● ABOUT THIS EXERCISE
For this task, copy the data that follows exactly, keeping every character.

[Stored items]

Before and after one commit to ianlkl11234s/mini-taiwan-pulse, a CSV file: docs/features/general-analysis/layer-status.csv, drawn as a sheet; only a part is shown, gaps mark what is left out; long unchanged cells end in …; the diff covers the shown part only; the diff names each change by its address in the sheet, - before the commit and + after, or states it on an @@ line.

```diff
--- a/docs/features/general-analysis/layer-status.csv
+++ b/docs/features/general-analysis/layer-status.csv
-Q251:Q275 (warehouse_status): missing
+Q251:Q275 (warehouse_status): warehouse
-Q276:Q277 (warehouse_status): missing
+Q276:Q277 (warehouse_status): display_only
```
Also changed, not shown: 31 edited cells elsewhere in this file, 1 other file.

● EXERCISE ANSWER
Before and after one commit to ianlkl11234s/mini-taiwan-pulse, a CSV file: docs/features/general-analysis/layer-status.csv, drawn as a sheet; only a part is shown, gaps mark what is left out; long unchanged cells end in …; the diff covers the shown part only; the diff names each change by its address in the sheet, - before the commit and + after, or states it on an @@ line.

```diff
--- a/docs/features/general-analysis/layer-status.csv
+++ b/docs/features/general-analysis/layer-status.csv
-Q251:Q275 (warehouse_status): missing
+Q251:Q275 (warehouse_status): warehouse
-Q276:Q277 (warehouse_status): missing
+Q276:Q277 (warehouse_status): display_only
```
Also changed, not shown: 31 edited cells elsewhere in this file, 1 other file.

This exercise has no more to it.